Stored data entries
**********
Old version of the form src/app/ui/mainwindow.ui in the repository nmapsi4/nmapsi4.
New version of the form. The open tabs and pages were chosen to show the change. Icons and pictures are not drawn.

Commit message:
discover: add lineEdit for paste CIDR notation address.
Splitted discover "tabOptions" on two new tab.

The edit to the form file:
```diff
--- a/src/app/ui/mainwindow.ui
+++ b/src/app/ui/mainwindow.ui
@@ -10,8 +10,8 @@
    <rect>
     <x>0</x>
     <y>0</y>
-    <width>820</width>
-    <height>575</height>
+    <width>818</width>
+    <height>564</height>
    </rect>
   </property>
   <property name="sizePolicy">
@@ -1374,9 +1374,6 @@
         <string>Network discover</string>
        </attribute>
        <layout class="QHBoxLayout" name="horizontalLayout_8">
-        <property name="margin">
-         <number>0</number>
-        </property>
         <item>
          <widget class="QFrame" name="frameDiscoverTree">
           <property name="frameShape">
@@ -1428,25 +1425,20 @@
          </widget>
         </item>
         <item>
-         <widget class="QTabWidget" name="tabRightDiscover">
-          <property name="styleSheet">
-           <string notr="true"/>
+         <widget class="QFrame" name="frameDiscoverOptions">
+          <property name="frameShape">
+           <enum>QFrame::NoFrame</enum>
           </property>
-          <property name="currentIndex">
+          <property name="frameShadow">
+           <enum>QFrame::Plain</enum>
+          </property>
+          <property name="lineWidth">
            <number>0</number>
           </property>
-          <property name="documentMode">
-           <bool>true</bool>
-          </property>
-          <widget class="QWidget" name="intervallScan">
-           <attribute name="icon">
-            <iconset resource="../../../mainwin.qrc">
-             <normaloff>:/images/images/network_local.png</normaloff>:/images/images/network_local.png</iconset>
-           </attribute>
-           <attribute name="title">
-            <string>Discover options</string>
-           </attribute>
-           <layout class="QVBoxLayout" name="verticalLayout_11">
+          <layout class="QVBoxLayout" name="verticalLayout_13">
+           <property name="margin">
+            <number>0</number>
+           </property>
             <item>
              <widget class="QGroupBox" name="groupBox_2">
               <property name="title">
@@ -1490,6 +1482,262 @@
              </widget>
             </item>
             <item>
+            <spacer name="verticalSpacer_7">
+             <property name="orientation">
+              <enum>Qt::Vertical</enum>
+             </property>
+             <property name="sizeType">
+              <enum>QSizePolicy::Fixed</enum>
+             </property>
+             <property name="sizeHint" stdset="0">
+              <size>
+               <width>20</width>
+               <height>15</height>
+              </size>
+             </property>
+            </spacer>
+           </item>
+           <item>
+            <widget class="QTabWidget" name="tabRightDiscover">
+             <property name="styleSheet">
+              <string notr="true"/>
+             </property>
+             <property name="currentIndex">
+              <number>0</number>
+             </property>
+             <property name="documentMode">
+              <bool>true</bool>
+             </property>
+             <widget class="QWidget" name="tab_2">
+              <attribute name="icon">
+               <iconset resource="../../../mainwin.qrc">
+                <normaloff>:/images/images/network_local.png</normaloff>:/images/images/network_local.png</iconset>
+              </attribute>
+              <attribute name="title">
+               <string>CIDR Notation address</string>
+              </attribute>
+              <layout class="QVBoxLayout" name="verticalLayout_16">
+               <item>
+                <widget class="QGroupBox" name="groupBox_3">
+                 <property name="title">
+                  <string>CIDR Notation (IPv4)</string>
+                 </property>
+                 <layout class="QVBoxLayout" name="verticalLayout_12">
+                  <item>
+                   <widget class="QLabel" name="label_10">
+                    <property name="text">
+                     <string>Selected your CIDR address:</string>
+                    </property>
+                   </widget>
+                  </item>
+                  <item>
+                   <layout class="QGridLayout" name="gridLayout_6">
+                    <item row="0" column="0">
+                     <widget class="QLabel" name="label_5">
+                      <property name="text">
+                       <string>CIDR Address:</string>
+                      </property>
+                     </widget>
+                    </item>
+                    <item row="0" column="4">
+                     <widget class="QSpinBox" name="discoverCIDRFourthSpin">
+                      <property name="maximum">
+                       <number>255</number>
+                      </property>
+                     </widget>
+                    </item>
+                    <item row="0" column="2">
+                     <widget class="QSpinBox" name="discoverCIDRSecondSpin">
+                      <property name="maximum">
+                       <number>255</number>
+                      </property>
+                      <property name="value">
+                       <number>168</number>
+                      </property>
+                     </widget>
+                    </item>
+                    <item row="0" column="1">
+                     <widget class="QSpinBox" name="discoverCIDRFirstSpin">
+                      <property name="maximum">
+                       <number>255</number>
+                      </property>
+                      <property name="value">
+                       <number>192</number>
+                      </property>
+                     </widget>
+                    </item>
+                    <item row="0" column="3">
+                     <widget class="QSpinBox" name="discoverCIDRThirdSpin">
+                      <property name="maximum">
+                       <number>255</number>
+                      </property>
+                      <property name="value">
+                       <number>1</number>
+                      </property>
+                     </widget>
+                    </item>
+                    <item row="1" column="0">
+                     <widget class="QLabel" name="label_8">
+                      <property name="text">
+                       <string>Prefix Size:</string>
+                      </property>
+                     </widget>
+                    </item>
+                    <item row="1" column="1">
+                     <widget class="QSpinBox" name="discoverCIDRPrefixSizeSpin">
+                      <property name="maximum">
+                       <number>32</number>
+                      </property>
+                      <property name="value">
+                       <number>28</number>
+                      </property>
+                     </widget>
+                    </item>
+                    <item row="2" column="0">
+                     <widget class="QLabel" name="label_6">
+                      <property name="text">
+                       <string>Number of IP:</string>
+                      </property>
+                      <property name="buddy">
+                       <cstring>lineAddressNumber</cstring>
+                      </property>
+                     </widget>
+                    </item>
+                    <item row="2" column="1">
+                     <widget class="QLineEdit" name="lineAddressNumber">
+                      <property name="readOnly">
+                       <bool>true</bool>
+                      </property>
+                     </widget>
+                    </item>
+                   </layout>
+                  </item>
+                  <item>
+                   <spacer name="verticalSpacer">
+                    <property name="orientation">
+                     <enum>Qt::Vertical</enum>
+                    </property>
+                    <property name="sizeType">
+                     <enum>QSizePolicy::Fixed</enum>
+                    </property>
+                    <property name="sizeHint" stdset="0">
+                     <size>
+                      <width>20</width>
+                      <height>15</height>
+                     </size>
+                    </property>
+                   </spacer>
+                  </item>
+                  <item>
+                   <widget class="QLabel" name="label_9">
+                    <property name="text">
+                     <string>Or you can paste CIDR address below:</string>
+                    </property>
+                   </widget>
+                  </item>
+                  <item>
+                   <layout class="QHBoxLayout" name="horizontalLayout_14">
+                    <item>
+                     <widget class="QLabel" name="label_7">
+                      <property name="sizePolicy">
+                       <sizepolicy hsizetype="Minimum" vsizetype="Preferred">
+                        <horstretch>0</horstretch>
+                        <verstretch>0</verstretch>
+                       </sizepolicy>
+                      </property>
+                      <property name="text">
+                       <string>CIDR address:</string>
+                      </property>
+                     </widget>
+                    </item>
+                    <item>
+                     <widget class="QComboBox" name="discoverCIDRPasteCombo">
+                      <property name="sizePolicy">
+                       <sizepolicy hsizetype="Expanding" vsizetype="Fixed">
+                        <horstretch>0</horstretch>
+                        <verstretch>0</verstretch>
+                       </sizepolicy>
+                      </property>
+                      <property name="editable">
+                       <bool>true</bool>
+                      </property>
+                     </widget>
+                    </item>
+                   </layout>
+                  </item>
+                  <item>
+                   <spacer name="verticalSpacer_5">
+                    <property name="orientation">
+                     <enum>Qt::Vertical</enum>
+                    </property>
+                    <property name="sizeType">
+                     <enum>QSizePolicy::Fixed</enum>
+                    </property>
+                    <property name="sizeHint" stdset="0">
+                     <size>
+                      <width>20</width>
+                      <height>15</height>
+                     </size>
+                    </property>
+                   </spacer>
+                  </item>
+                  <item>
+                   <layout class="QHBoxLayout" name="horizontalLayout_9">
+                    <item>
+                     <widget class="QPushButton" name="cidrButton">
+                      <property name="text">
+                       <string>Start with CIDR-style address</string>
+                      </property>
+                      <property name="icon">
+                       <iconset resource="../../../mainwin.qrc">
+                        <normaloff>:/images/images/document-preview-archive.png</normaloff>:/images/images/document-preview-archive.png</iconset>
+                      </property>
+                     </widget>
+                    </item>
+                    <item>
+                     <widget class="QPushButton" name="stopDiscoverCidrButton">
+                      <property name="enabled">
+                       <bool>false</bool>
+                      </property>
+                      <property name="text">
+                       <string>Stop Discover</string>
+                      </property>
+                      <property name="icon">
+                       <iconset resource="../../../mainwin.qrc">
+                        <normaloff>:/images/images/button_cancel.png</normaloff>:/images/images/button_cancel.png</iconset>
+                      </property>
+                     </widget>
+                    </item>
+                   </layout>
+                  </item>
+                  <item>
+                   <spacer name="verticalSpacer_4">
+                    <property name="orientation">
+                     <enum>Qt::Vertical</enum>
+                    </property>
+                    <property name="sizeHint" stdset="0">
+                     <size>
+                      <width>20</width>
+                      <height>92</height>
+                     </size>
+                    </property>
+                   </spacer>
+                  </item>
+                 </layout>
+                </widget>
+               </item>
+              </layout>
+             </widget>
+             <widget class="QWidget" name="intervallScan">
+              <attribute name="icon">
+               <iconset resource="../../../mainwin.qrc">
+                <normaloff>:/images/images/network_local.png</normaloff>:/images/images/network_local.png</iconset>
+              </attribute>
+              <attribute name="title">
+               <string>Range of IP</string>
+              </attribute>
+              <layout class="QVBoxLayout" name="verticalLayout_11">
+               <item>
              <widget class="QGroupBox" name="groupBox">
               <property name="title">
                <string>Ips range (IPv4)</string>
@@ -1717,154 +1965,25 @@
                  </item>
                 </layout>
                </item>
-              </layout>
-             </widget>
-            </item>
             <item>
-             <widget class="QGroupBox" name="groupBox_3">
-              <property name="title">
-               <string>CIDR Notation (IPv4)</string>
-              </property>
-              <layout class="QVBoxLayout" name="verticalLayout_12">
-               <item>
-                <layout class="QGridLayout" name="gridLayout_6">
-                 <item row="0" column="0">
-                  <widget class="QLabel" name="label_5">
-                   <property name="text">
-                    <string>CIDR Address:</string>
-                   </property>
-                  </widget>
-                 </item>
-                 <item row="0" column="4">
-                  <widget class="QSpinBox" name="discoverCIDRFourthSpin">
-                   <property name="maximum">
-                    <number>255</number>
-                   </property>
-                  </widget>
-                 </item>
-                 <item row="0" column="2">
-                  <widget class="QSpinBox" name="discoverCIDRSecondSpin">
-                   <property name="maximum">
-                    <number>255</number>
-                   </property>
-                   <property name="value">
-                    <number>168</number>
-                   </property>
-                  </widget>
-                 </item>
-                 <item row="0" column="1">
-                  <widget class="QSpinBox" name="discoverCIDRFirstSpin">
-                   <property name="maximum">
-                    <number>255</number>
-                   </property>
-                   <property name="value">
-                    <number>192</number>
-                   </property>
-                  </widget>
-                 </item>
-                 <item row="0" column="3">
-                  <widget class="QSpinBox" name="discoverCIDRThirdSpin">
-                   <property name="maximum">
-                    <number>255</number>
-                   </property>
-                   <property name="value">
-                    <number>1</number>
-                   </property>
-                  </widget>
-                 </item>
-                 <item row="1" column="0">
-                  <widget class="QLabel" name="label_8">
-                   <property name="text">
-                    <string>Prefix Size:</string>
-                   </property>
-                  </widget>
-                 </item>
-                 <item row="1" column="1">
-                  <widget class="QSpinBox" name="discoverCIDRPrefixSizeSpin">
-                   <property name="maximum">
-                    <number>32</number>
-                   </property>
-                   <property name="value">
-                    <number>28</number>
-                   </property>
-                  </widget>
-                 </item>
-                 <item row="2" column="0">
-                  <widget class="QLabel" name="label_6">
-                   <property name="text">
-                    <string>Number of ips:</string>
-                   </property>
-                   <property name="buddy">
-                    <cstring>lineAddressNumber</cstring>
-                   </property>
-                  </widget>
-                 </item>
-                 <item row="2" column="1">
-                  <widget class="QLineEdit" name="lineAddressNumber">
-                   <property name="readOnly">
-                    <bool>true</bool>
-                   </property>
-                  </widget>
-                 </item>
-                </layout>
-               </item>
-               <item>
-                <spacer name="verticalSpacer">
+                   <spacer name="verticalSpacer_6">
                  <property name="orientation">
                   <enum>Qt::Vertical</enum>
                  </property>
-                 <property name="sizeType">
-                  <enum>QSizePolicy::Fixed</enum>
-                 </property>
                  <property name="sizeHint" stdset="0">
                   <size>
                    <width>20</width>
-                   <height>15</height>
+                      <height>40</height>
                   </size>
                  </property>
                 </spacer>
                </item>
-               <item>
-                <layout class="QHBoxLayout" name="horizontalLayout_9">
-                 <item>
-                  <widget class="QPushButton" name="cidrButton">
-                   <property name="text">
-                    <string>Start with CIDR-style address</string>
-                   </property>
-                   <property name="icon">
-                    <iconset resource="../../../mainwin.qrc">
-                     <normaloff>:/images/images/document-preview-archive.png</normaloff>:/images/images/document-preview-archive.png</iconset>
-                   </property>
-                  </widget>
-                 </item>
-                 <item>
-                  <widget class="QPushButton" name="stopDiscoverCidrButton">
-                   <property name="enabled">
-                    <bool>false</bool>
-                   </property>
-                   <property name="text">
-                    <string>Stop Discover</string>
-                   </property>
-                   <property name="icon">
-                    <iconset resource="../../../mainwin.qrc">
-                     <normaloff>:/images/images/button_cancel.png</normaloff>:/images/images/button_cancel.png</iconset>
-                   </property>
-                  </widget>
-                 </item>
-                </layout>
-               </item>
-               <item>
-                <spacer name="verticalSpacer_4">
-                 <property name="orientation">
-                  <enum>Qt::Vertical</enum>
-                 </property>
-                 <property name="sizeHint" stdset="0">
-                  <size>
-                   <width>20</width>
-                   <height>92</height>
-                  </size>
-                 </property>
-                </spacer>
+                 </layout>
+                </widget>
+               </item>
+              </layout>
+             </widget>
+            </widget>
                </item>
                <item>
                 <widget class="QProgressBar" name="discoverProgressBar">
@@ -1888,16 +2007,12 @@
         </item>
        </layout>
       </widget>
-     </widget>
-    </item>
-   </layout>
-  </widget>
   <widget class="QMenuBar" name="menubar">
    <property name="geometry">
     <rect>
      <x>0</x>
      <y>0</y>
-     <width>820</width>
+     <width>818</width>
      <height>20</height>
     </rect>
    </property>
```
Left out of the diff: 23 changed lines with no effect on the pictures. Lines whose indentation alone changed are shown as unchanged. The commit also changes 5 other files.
**********
> _Problem requirements_
From the data above, pick out each line containing "title" and copy it.

> _Answer for this exercise_
-           <attribute name="title">
               <property name="title">
+              <attribute name="title">
+                 <property name="title">
+              <attribute name="title">
               <property name="title">
-              <property name="title">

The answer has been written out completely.